Task directions. Scan the entries below for the word "inst". Copy out every line in which it occurs.

Before-and-after change records
++++++++++

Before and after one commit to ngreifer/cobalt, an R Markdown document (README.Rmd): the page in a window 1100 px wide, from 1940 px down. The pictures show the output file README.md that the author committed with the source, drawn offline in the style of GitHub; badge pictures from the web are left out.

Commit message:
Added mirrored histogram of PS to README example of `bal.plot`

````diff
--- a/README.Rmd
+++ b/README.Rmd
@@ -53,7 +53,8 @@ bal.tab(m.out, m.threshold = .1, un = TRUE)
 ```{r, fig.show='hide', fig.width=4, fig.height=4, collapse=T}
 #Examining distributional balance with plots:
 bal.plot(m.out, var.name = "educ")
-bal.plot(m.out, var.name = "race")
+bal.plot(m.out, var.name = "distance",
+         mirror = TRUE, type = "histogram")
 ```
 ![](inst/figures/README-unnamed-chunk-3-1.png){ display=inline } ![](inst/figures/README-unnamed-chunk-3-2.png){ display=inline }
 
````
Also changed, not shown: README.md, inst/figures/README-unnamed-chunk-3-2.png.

++++++++++

Written response.
 ![](inst/figures/README-unnamed-chunk-3-1.png){ display=inline } ![](inst/figures/README-unnamed-chunk-3-2.png){ display=inline }
Also changed, not shown: README.md, inst/figures/README-unnamed-chunk-3-2.png.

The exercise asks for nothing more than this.